*** Opening GIVEN INFORMATION ***

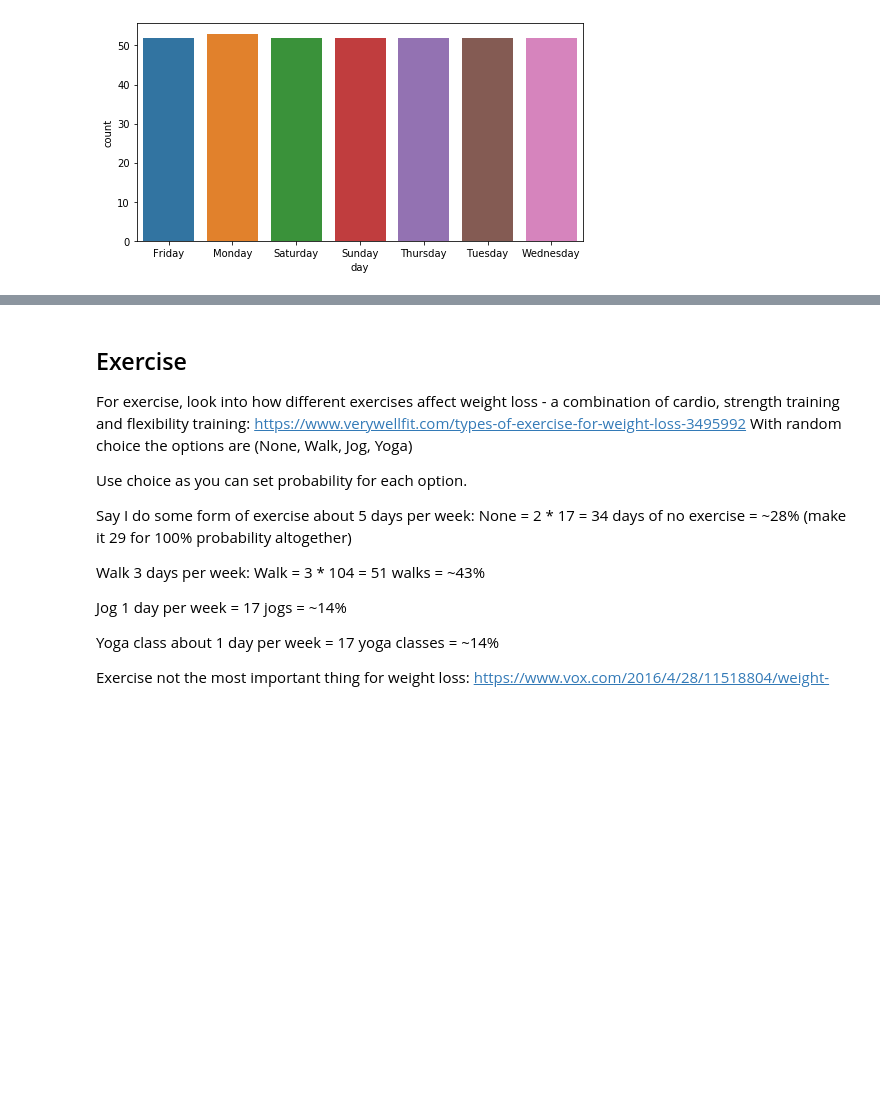
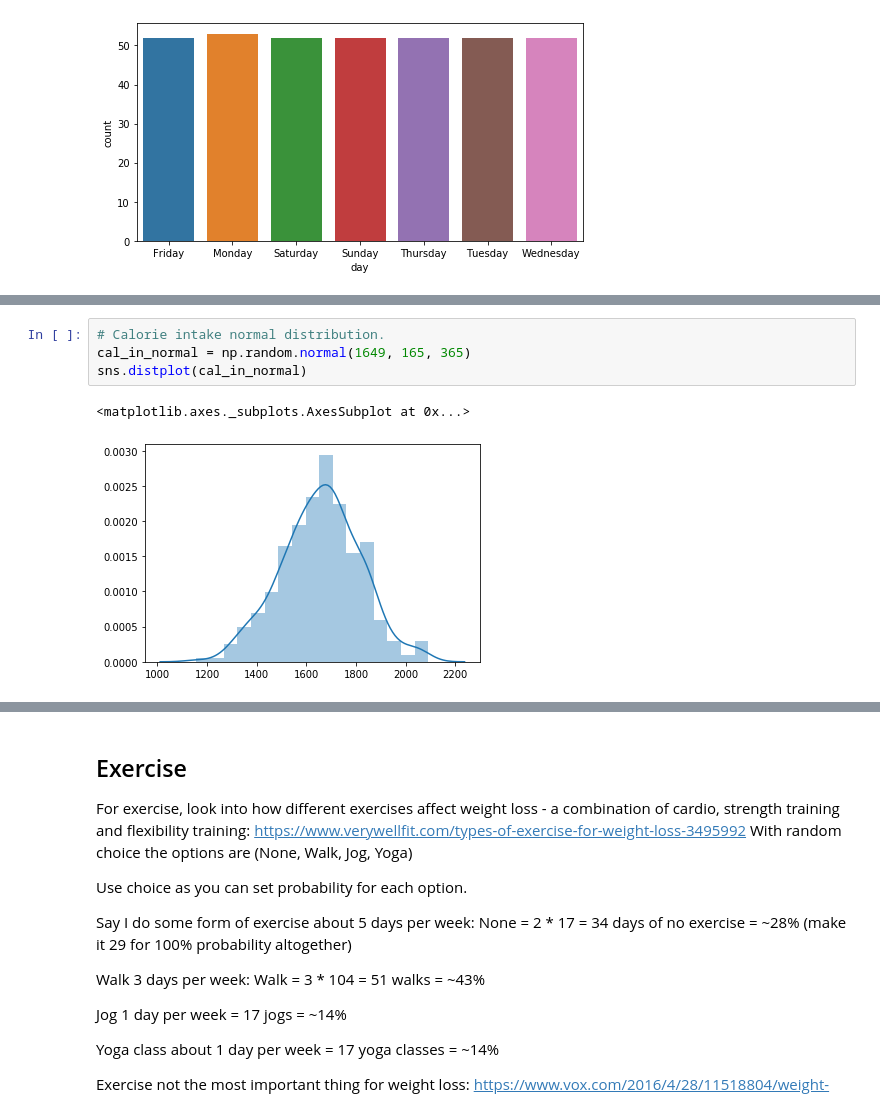
Before and after one commit to jennifer-ryan/data-set-simulation, a Jupyter notebook: Dataset Simulation.ipynb, the cells around one changed output, grey strips where cells are left out. Cells and saved outputs as stored; diff of their text form; blank space fills up the shorter version.

Commit message:
Finished calorie intake section

```diff
--- a/Dataset Simulation.ipynb
+++ b/Dataset Simulation.ipynb
@@ -263,0 +251,7 @@ second_attempt
+# %%
+# Calorie intake normal distribution.
+cal_in_normal = np.random.normal(1649, 165, 365)
+sns.distplot(cal_in_normal)
+# %% [output]
+<matplotlib.axes._subplots.AxesSubplot at 0x...>
+[figure, added]
```
Also changed, not shown: parts of 36 cells of this notebook.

*** Closing GIVEN INFORMATION ***

# WHAT YOU SHOULD DO
Could you work out how many lines above contain the string "notebook"? Only the number should be given.

# TASK RESPONSE
2